(Change listing data)
□ □ □ □ □ □ □
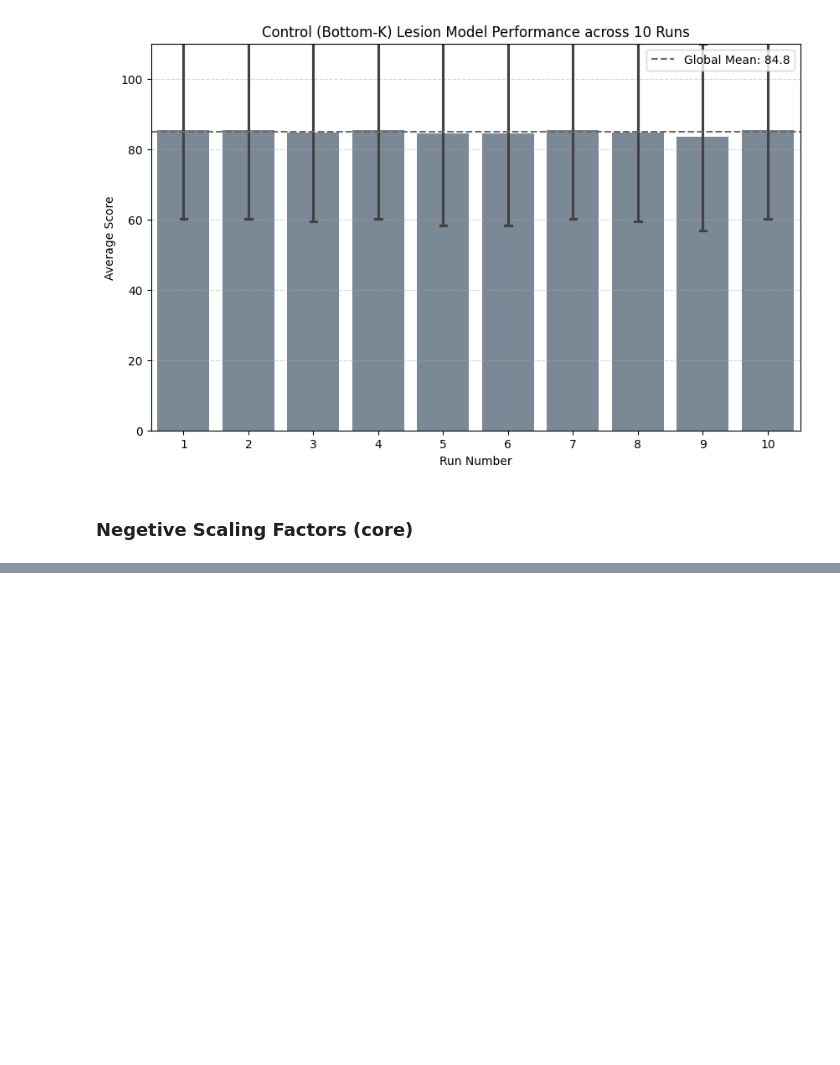
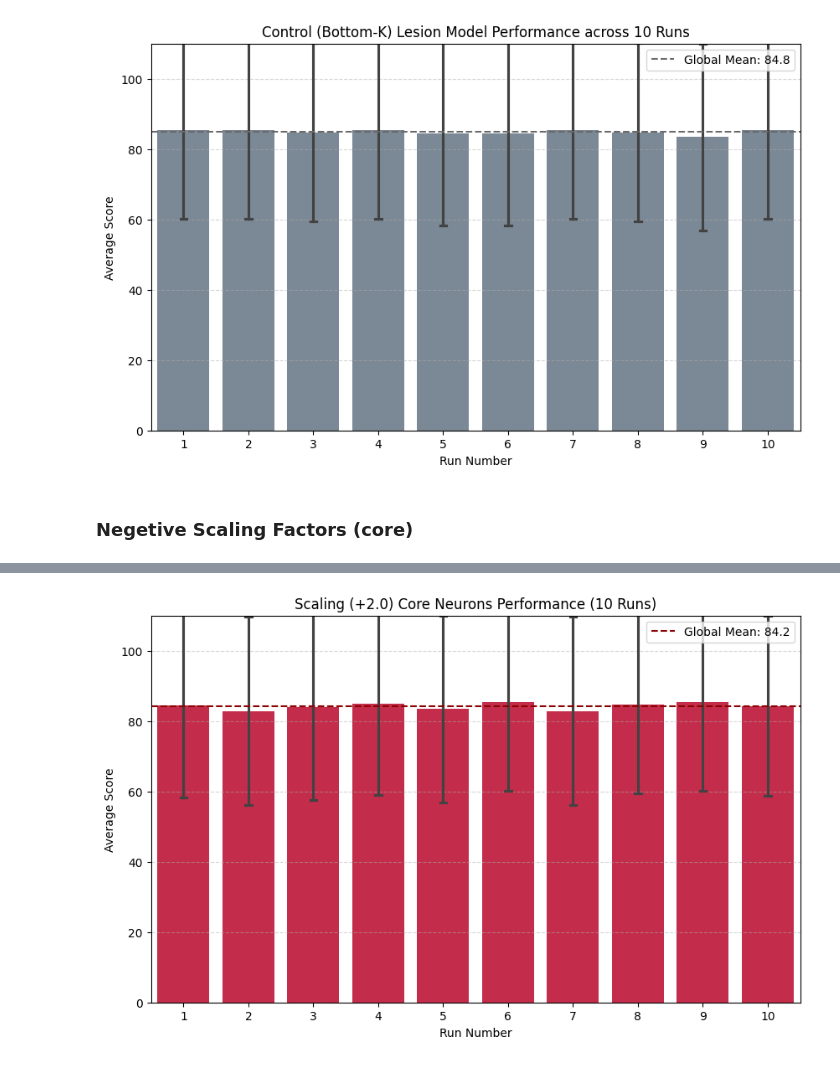
Before and after one commit to Precioux/Anhedonic-AI, a Jupyter notebook: phase3/average.ipynb, the cells around one changed output, grey strips where cells are left out. Drawn from its saved outputs; the diff is of its cells as text; code cells hidden in the pictures; blank space fills up the shorter version.

Commit message:
scaling

```diff
--- a/phase3/average.ipynb
+++ b/phase3/average.ipynb
@@ -790,0 +920,92 @@ Chart saved as control_bottom_k_10runs_errorbar.png
+# %%
+import pandas as pd
+import matplotlib.pyplot as plt
+import seaborn as sns
+import re
+import os
+
+# --- Configuration ---
+FILE_PATH = "scaling_plus2_core_all_layers_10runs.csv"
+OUTPUT_IMAGE = "scaling_plus2_10runs_errorbar.png"
+
+def extract_score(row):
+    try:
+        prompt = str(row['Full_Prompt'])
+        response = str(row['Model_Response']).lower()
+
+        selection_match = re.search(r'(question|option|choice)\s*(?:is\s*)?(\d)', response)
+
+        if not selection_match:
+             selection_match = re.search(r'^\s*(\d)\s*[.)]', response)
+
+        if selection_match:
+            if len(selection_match.groups()) > 0:
+                selected_num = selection_match.groups()[-1]
+            else:
+                return None
+
+            pattern = f"{selected_num}\\..*?\\((\\d+)\\s*points?\\)"
+            points_match = re.search(pattern, prompt, re.IGNORECASE | re.DOTALL)
+
+            if points_match:
+                return int(points_match.group(1))
+
+        if "100 point" in response: return 100
+        if "50 point" in response: return 50
+        if "10 point" in response: return 10
+        if "1 point" in response: return 1
+
+        return None
+    except Exception:
+        return None
+
+def main():
+    print(f"--- Analyzing {FILE_PATH} ---")
+
+    if not os.path.exists(FILE_PATH):
+        print(f"Error: {FILE_PATH} not found.")
+        return
+
+    df = pd.read_csv(FILE_PATH)
+
+    print("Extracting scores...")
+    df['Score'] = df.apply(extract_score, axis=1)
+    df_clean = df.dropna(subset=['Score'])
+
+    if len(df_clean) == 0:
+        print("Error: No scores could be extracted.")
+        return
+
+    run_stats = df_clean.groupby('Run_ID')['Score'].agg(['mean', 'std', 'count']).reset_index()
+
+    print("\n" + "="*40)
+    print(f"SCALING (+2.0) STATISTICS")
+    print("="*40)
+    print(run_stats)
+    print("-" * 40)
+
+    overall_mean = df_clean['Score'].mean()
+    overall_std = run_stats['mean'].std()
+
+    print(f"Global Mean Score: {overall_mean:.2f}")
+    print(f"Run-to-Run Std Dev: {overall_std:.4f}")
+
+    plt.figure(figsize=(10, 6))
+
+    # Bar plot with error bars - using 'crimson' for amplified greedy behavior
+    sns.barplot(x='Run_ID', y='Score', data=df_clean, errorbar='sd', capsize=.1, color='crimson')
+    plt.axhline(y=overall_mean, color='darkred', linestyle='--', label=f'Global Mean: {overall_mean:.1f}')
+
+    plt.title("Scaling (+2.0) Core Neurons Performance (10 Runs)")
+    plt.ylabel("Average Score")
+    plt.xlabel("Run Number")
+    plt.ylim(0, 110)
+    plt.legend()
+    plt.grid(axis='y', linestyle='--', alpha=0.5)
+
+    plt.savefig(OUTPUT_IMAGE)
+    print(f"\nChart saved as {OUTPUT_IMAGE}")
+
+if __name__ == "__main__":
+    main()
+# %% [output]
@@ -790,0 +1029 @@ Chart saved as control_bottom_k_10runs_errorbar.png
+[figure, added]
```
Also changed, not shown: parts of 2 cells of this notebook, 12 other files.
□ □ □ □ □ □ □
- **What is required**
The answer should be a single number giving how many lines in the records hold the word "color".

- **Response below**
2